Henry I had quite a collection of exotic animals including a porcupine and some hyaenas which he kept at Woodstock. Thankfully he built a large wall around it. The local population may initially have thought that he was establishing a deer park – so it may have come as something as a shock when the hyaenas arrived with the lions, leopards and camels. Henry arranged for fodder to be strewn for his non carnivorous pets by Henry de La Wade of Stanton Harcourt who also came to have responsibility for the royal falcons.
Which leaves us with the porcupine. It was a gift from William V of Montpellier who had gone on the First Crusade. Medieval bestiaries describe porcupines using their quills to spear fruit. They were also symbolic of sin -the fleshly ones apparently so an eminently suitable pet for womanising King Henry I. If you don’t fancy that particular sin othe bestiaries pinned avarice and covetousness on the porcupine and hedgehog – all those spikes collecting up everything around it.

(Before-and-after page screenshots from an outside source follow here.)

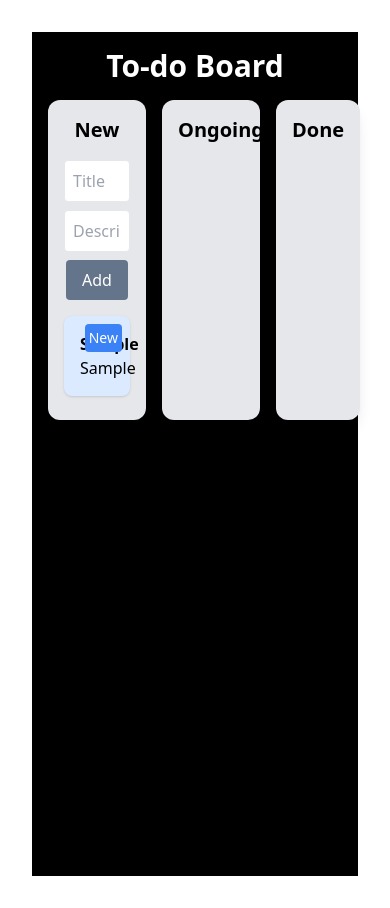
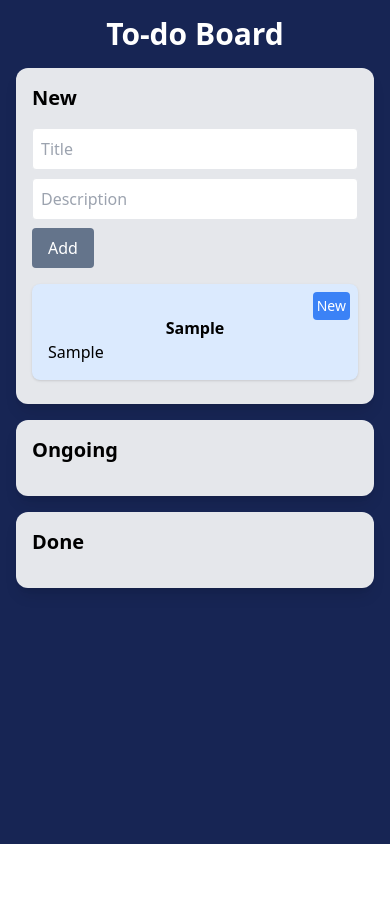
Before and after one commit to zituhossain/toDoBoard, a React (Vite) app: page / in a window 390 px wide. Both pictures are taken after typing "Sample", "Sample" into the empty fields and a click on the button "Add". After the commit the page ends 844 px from the top, so only its background shows below. Built offline with nearby package versions, Linux system fonts and the light colour scheme.

Commit message:
responsive & implement checkDate

```diff
--- a/src/components/Column.jsx
+++ b/src/components/Column.jsx
@@ -15,7 +15,7 @@ const Column = ({ title, items, onAdd, onMove, onSetDueDate }) => {
   };
 
   return (
-    <div className="w-1/3 bg-gray-200 p-4 rounded-xl shadow-lg">
+    <div className="w-full md:w-1/3 bg-gray-200 p-4 rounded-xl shadow-lg">
       <h2 className="text-xl font-bold mb-4">{title}</h2>
       {title === "New" && (
         <div className="mb-4">
--- a/src/components/Todo.jsx
+++ b/src/components/Todo.jsx
@@ -35,12 +35,12 @@ const Todo = () => {
   }, [items]);
 
   return (
-    <div className="min-h-screen min-w[400px] bg-black p-4">
+    <div className="min-h-screen min-w[400px] bg-blue-950 p-4">
       <h1 className="text-3xl font-bold text-center text-white mb-4">
         To-do Board
       </h1>
 
-      <div className="flex justify-between gap-4">
+      <div className="flex flex-col md:flex-row justify-between gap-4">
         <Column
           title="New"
           items={filterItemsByStatus("New")}
--- a/src/components/TodoItem.jsx
+++ b/src/components/TodoItem.jsx
@@ -31,6 +31,7 @@ const TodoItem = ({ item, onMove, onSetDueDate }) => {
   };
 
   useEffect(() => {
+    const checkOverdue = () => {
       if (
         item.status === "Ongoing" &&
         dueDate &&
@@ -40,6 +41,14 @@ const TodoItem = ({ item, onMove, onSetDueDate }) => {
       } else {
         setIsOverdue(false);
       }
+    };
+
+    checkOverdue();
+
+    const interval = setInterval(() => {
+      checkOverdue();
+    }, 1000);
+    return () => clearInterval(interval);
   }, [dueDate, item]);
 
   const getStatusLabelColor = (status) => {
@@ -75,17 +84,17 @@ const TodoItem = ({ item, onMove, onSetDueDate }) => {
       </div>
 
       {isOverdue && (
-        <div className="absolute top-2 left-2 px-2 py-1 bg-red-500 text-white rounded">
+        <div className="absolute top-2 left-2 px-2 py-1 bg-red-500 text-white rounded text-sm">
           Overdue
         </div>
       )}
 
-      <h4 className="font-bold">{item.title}</h4>
+      <h4 className="font-bold text-center mt-4">{item.title}</h4>
       <p>{item.description}</p>
 
       {item.status === "Ongoing" && (
         <div className="mt-2">
-          <p>Due Date:</p>
+          <p className="font-semibold">Due Date:</p>
           <Datetime value={dueDate} onChange={handleDateChange} />
         </div>
       )}
--- a/src/index.css
+++ b/src/index.css
@@ -3,9 +3,8 @@
 @tailwind utilities;
 
 #root {
-  max-width: 1280px;
+  max-width: 1440px;
   min-height: 100vh;
   margin: 0 auto;
-  padding: 2rem;
-  text-align: center;
+  /* padding: 2rem; */
 }
```
Lines whose indentation alone changed are shown as unchanged.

Henry III would develop the menagerie Woodstock to form the basis of his own menagerie at the Tower of London which was initially founded by King John.
Grigson, Caroline, Menagerie: The History of Exotic Animals in England, 1100-1837, (Oxford University Press, Oxford 2016)
Poole, Austin Lane, From Domesday book to Magna Carta, 1087-1216 (Oxford University Press, Oxford, 1951)